WHAT THE EXERCISE ASKS:
Look for the string "homeColor" in the material below. Copy every line where you find it.
--------
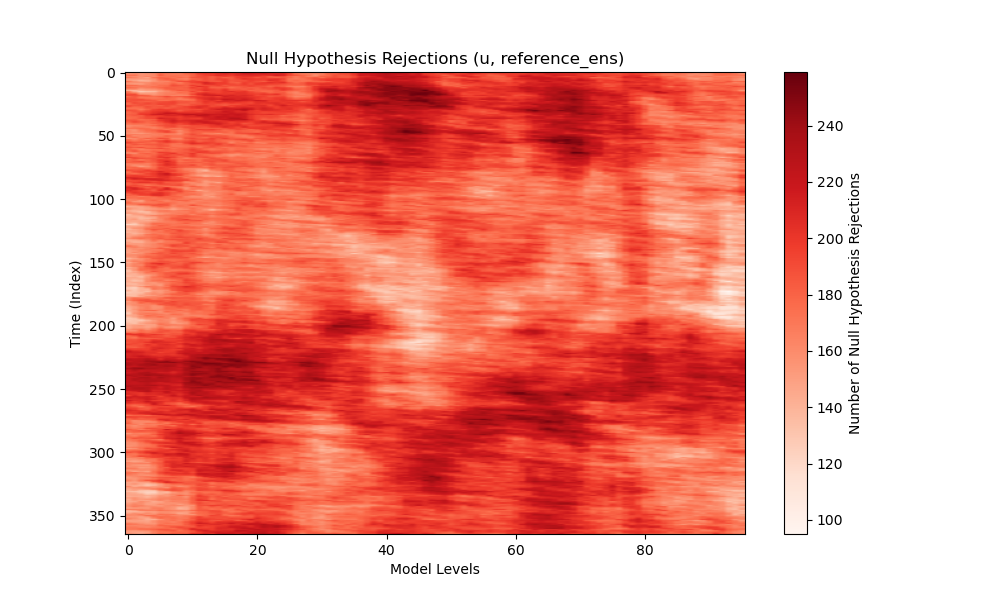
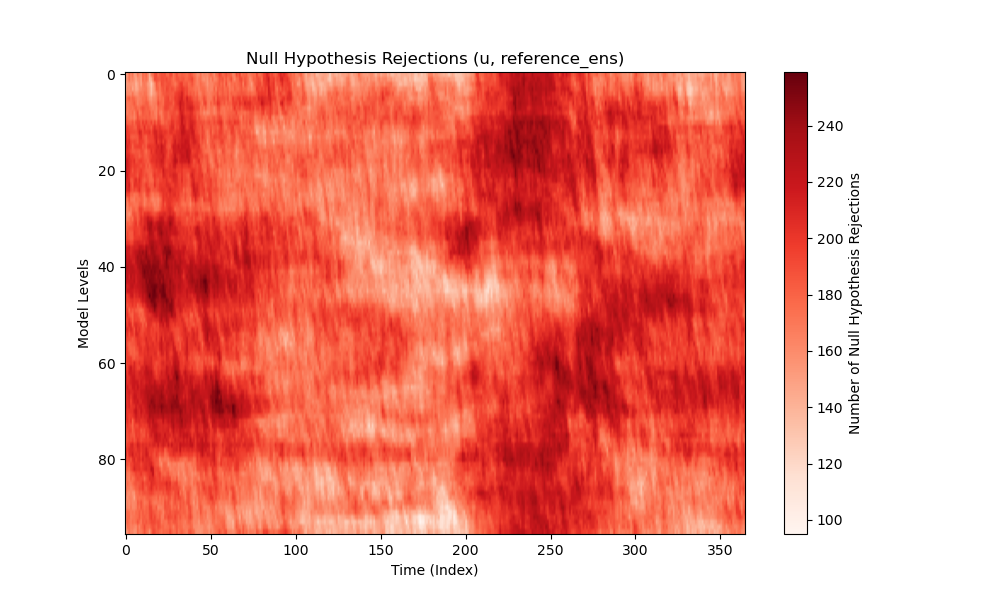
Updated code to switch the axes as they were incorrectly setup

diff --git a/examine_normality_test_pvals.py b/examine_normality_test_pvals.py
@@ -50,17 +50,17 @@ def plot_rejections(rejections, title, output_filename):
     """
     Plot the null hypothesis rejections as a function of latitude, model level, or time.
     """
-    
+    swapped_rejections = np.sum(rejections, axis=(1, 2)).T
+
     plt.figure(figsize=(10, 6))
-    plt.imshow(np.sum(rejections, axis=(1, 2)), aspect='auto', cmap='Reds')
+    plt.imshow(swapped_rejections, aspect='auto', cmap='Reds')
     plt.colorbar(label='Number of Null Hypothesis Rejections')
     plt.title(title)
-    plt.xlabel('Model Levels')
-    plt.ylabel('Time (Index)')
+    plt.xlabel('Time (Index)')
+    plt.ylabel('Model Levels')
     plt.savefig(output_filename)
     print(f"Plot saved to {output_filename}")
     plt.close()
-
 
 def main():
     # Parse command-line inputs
--------
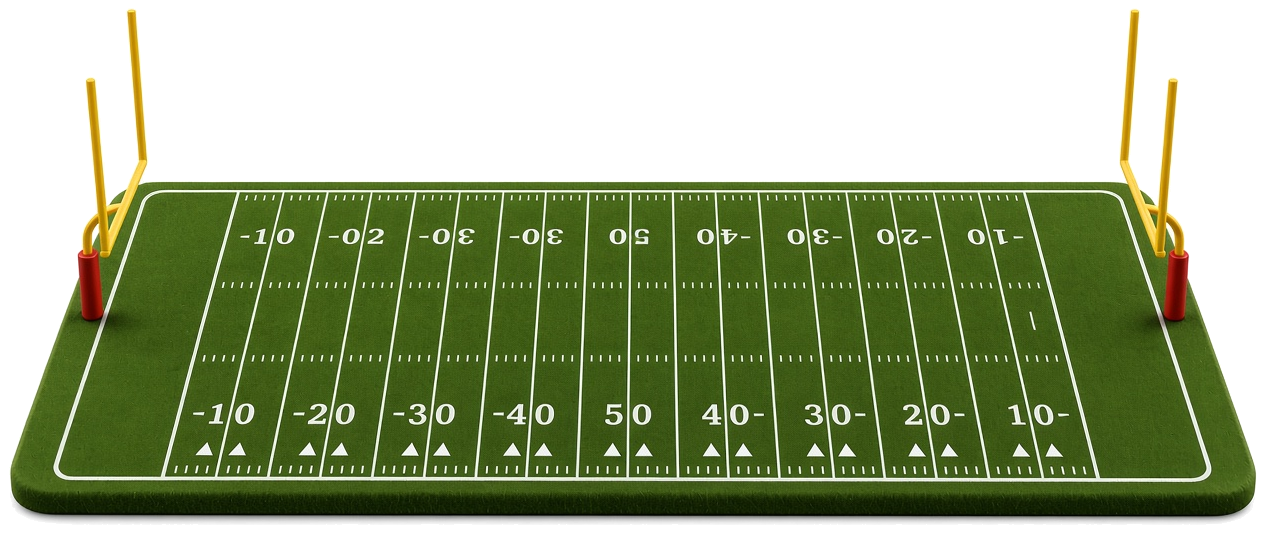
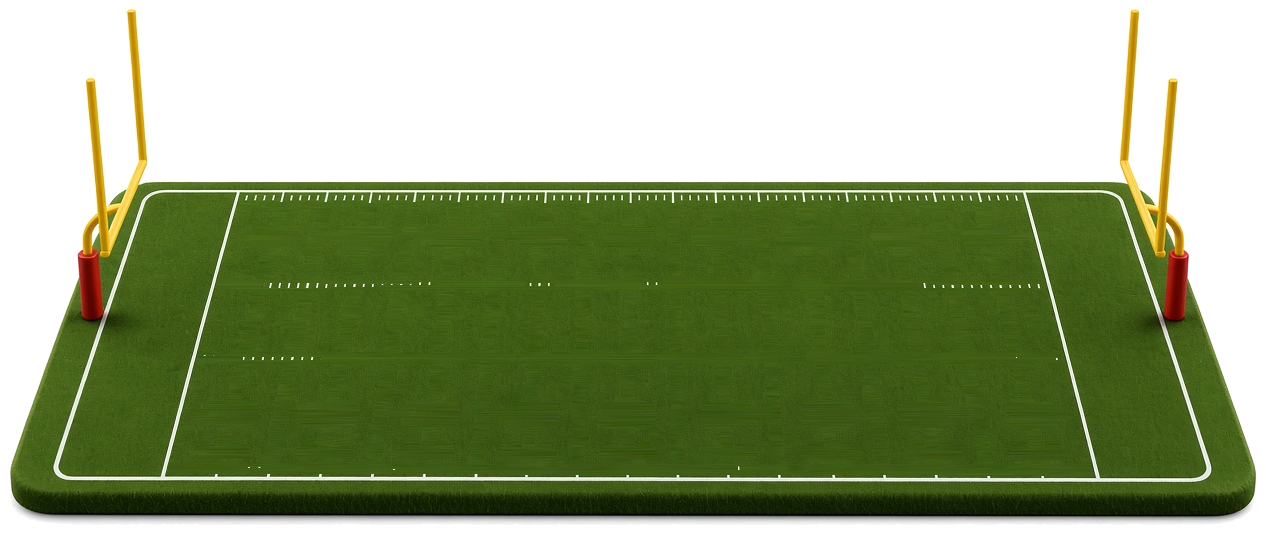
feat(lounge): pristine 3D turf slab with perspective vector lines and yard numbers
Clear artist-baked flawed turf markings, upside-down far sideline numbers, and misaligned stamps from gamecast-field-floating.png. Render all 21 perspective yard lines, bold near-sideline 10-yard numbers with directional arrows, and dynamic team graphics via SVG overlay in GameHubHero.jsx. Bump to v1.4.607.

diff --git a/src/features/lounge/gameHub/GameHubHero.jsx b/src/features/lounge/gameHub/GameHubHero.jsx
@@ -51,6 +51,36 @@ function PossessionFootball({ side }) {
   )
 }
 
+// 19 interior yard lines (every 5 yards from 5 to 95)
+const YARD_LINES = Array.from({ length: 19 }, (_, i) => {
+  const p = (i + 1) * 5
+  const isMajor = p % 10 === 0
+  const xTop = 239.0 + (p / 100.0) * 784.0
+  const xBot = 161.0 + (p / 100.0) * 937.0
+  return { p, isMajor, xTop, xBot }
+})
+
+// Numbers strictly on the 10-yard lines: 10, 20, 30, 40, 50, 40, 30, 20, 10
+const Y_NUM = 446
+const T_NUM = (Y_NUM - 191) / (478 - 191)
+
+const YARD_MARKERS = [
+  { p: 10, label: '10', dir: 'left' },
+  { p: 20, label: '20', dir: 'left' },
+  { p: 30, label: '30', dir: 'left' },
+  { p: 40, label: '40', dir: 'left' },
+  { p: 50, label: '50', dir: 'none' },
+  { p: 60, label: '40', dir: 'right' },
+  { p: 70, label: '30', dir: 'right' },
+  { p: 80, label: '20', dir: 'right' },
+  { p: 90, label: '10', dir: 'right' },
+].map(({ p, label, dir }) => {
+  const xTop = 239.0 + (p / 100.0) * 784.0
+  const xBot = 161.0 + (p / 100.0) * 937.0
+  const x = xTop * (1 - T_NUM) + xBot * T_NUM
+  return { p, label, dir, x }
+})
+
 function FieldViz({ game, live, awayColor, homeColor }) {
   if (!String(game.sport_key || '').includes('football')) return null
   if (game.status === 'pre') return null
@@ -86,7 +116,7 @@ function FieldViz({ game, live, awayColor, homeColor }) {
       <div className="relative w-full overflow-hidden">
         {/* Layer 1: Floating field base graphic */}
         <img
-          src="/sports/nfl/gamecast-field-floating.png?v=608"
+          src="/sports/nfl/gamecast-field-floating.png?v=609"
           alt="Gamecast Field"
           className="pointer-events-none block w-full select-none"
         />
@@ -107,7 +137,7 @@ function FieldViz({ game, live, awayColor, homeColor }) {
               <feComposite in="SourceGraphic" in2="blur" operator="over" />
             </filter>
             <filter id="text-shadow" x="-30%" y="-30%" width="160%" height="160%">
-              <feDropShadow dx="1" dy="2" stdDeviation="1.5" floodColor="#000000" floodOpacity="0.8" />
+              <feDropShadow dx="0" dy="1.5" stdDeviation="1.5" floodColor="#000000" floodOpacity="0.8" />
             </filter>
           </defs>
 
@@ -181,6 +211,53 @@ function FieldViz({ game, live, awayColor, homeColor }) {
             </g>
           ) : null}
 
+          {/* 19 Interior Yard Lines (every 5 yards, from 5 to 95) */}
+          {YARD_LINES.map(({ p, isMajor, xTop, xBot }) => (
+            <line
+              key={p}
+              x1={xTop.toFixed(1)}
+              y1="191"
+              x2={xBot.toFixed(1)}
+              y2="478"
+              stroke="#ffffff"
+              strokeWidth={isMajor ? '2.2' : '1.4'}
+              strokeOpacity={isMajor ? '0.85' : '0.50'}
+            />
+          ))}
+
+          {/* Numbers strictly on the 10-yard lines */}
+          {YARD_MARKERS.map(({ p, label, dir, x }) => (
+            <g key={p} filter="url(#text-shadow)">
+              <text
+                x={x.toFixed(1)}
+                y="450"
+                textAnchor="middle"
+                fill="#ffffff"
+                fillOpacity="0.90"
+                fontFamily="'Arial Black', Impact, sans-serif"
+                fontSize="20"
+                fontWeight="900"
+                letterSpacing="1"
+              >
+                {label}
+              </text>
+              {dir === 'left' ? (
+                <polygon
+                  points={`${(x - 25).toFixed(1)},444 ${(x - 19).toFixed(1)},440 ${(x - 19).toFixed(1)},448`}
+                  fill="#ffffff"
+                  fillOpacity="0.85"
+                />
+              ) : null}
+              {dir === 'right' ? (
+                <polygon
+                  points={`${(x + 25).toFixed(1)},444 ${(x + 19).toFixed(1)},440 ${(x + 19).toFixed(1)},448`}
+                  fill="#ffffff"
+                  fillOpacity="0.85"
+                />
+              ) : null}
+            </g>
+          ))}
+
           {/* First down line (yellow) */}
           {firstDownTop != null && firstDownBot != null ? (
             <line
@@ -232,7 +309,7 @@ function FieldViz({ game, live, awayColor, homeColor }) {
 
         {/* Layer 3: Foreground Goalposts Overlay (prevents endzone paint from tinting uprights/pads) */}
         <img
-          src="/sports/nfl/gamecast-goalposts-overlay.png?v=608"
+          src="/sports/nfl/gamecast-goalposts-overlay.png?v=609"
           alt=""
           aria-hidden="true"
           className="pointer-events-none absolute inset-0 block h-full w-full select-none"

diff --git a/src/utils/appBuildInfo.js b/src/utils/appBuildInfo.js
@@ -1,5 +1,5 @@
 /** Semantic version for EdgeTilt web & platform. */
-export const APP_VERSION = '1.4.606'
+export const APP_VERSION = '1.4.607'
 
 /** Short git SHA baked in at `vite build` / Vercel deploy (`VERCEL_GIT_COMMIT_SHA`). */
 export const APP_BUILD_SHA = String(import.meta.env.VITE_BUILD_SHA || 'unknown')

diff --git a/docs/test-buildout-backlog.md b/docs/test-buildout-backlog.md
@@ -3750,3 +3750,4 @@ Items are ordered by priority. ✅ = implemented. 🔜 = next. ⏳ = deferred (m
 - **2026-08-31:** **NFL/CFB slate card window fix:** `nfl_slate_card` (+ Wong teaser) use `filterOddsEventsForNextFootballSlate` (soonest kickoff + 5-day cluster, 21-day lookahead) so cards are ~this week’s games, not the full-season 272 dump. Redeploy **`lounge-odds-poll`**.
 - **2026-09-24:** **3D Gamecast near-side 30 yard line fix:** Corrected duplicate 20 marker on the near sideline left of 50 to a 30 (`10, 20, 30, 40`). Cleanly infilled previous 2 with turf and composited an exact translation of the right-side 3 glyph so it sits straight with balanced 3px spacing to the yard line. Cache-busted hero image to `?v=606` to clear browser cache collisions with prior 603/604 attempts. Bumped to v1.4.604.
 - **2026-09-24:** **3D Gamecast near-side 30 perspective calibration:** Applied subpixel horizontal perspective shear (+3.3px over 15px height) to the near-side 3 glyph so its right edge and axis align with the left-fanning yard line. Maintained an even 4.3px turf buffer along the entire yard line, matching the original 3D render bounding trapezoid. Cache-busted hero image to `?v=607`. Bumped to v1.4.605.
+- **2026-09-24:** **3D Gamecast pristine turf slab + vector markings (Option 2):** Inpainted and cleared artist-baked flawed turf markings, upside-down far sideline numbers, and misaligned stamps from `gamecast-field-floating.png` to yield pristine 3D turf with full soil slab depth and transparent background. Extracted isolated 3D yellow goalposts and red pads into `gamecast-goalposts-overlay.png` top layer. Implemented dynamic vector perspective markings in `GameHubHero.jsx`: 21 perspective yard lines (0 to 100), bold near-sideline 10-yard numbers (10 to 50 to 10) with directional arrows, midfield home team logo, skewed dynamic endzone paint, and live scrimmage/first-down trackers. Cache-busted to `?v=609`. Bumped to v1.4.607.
--------
WRITTEN ANSWER:
 function FieldViz({ game, live, awayColor, homeColor }) {
@@ -86,7 +116,7 @@ function FieldViz({ game, live, awayColor, homeColor }) {
@@ -107,7 +137,7 @@ function FieldViz({ game, live, awayColor, homeColor }) {
@@ -181,6 +211,53 @@ function FieldViz({ game, live, awayColor, homeColor }) {
@@ -232,7 +309,7 @@ function FieldViz({ game, live, awayColor, homeColor }) {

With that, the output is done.